An exact reproduction of the listing, minus the pictures, is the required output.

◇ ◇ ◇ ◇ ◇ ◇ ◇

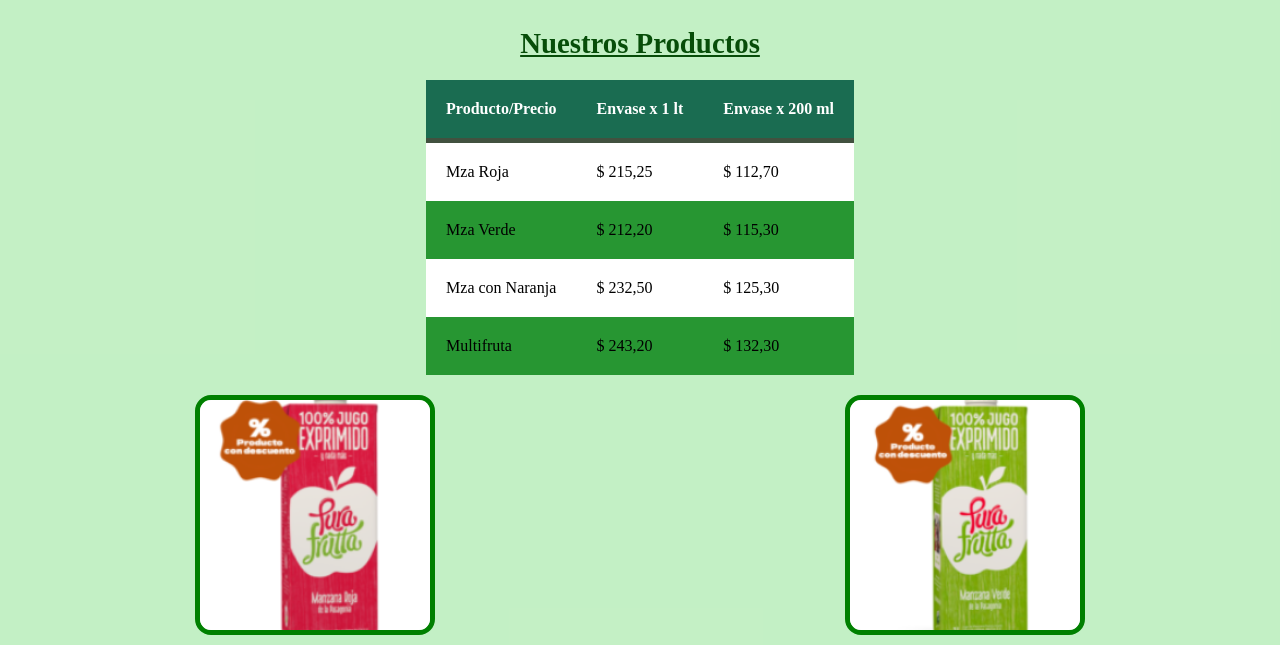
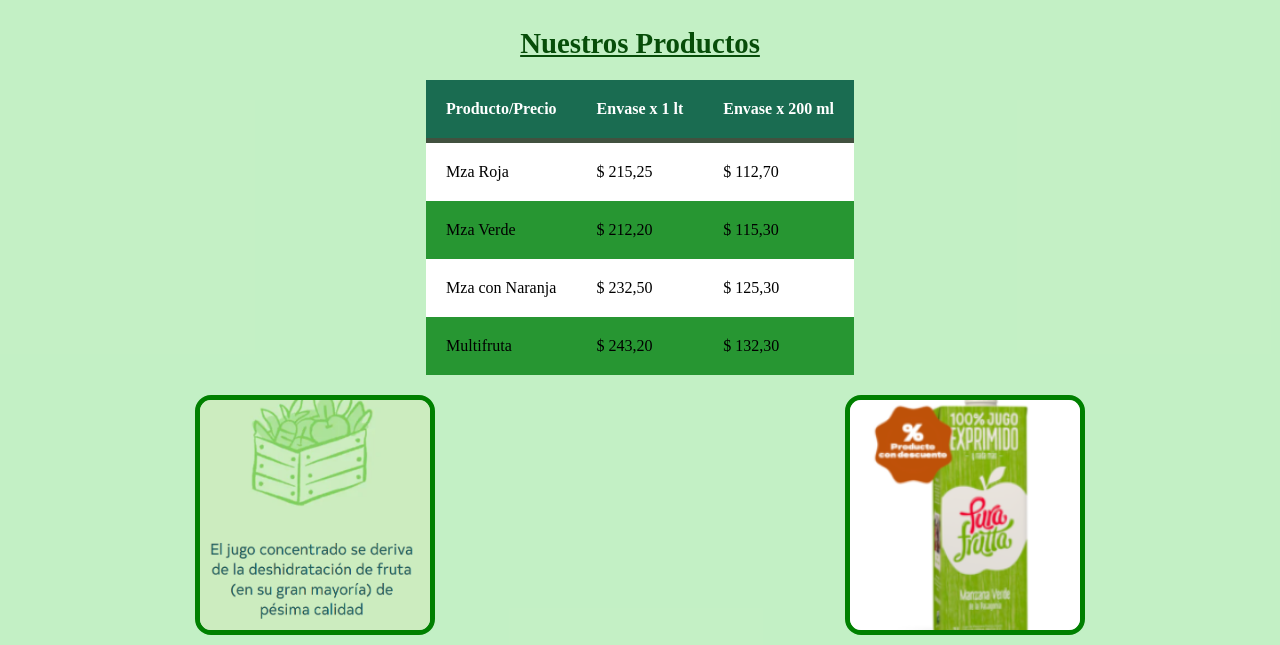
Before and after one commit to djfurlan/desafio-10-tercer-entrega-proyecto-final, a website: page pages/productos.html in a window 1280 px wide. Shown: the part 155-800 px from the top of the page. Drawn offline with Linux system fonts and the light colour scheme.

Commit message:
commit productos

```diff
--- a/pages/productos.html
+++ b/pages/productos.html
@@ -88,7 +88,7 @@
 
 
             <div class="producto-1">
-                <img class="img-Productos-1" src="../imagenes/mza-roja-1lt.png" alt="Jugo Mza Roja x 1 lt">
+                <img class="img-Productos-1" src="../imagenes/Deshidratado.PNG" alt="Jugo Mza Roja x 1 lt">
                 <p class="descripcion-Producto">Jugo Manzana Roja x 1 lt</p>
             </div>
             <div class="producto-2">
```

◇ ◇ ◇ ◇ ◇ ◇ ◇

ANSWER TO THIS TASK —
Before and after one commit to djfurlan/desafio-10-tercer-entrega-proyecto-final, a website: page pages/productos.html in a window 1280 px wide. Shown: the part 155-800 px from the top of the page. Drawn offline with Linux system fonts and the light colour scheme.

Commit message:
commit productos

```diff
--- a/pages/productos.html
+++ b/pages/productos.html
@@ -88,7 +88,7 @@
 
 
             <div class="producto-1">
-                <img class="img-Productos-1" src="../imagenes/mza-roja-1lt.png" alt="Jugo Mza Roja x 1 lt">
+                <img class="img-Productos-1" src="../imagenes/Deshidratado.PNG" alt="Jugo Mza Roja x 1 lt">
                 <p class="descripcion-Producto">Jugo Manzana Roja x 1 lt</p>
             </div>
             <div class="producto-2">
```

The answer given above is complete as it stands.